Not so fast, you might reconsider that.

You see, one of the major areas hit by the H5N1 virus is Indonesia. Up until the beginning of this year, they had shared samples of infected tissues with researchers across the globe. That was until an American company saw cash in them thar samples. From the International Herald Tribune,

Indonesia Wednesday signed a memorandum of understanding with U.S. drug manufacturer Baxter Healthcare Corp. to develop a human bird flu vaccine.

Under the agreement, Indonesia will provide H5N1 virus samples in exchange for Baxter’s expertise in vaccine production. Other organizations would have access to Indonesian samples provided they agree not to use the viruses for “commercial” purposes, said Siti Fadilah Supari, Indonesia’s health minister.

But that is a major departure from the World Health Organization’s existing virus-sharing system, where bird flu viruses are freely shared with the global community for public health purposes, including vaccine and antiviral development. Indonesia has not shared any viruses since the beginning of 2007.
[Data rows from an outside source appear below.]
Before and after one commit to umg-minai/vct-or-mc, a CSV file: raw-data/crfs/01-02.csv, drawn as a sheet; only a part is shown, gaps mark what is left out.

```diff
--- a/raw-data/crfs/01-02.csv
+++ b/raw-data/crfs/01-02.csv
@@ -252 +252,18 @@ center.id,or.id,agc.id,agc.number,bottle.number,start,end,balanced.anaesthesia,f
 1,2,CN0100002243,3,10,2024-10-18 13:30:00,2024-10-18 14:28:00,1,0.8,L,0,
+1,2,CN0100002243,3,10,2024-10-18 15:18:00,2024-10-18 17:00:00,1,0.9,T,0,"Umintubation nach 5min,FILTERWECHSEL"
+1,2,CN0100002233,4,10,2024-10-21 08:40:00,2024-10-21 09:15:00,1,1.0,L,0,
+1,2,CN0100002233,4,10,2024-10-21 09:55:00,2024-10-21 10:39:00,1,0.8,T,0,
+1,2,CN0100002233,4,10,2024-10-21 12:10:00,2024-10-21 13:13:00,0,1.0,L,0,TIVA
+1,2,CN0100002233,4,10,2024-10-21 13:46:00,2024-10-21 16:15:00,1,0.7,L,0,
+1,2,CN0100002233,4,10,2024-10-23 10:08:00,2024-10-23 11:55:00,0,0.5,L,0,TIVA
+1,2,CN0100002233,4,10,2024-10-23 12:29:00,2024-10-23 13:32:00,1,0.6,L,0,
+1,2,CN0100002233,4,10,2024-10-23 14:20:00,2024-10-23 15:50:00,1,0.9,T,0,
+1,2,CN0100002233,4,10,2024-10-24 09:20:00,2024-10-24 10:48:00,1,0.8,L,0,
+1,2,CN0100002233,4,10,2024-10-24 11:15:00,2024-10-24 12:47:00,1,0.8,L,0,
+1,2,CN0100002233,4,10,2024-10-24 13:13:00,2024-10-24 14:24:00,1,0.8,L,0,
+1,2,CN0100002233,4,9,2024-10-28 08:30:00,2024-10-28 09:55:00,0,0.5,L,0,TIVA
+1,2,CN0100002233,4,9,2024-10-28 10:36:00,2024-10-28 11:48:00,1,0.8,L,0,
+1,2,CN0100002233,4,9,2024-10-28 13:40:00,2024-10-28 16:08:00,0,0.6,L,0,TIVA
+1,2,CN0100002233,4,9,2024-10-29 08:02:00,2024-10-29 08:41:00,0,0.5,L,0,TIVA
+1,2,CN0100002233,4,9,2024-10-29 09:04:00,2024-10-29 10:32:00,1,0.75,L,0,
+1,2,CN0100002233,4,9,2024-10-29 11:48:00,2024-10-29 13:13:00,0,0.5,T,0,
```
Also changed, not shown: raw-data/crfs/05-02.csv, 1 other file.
Isn’t that special?

Of course there are two sides to the story. The article continues with,

Indonesia defended its decision, arguing the system works against poor countries. “The specimens we send to WHO…are then used by vaccine makers who then sell to us (at a profit),” Supari told reporters Wednesday. “This is unfair, we have the virus, we are getting sick, and then they take the virus from WHO — ‘with WHO’s permission’ they say — and make it themselves,” said Supari.

But somehow I suspect that, no matter who makes a possible vaccine, Mr Supari would be able to afford it. It is doubtful that a large portion of the Indonesian population would be similarly protected, Baxter or no Baxter.

The nice thing is that if Indonesia decides to stick with this decision, other countries will probably follow suit. This would allow cash strapped third world politicians countries to fill up their coffers with much needed funds. At the same time a pharma company might be getting an amazing gold mine.

It’s a globalization win-win; a humanitarian lose-lose.

Say goodbye to the WHO’s flu-sharing network. Say hello to Baxter’s Best Flu Shots.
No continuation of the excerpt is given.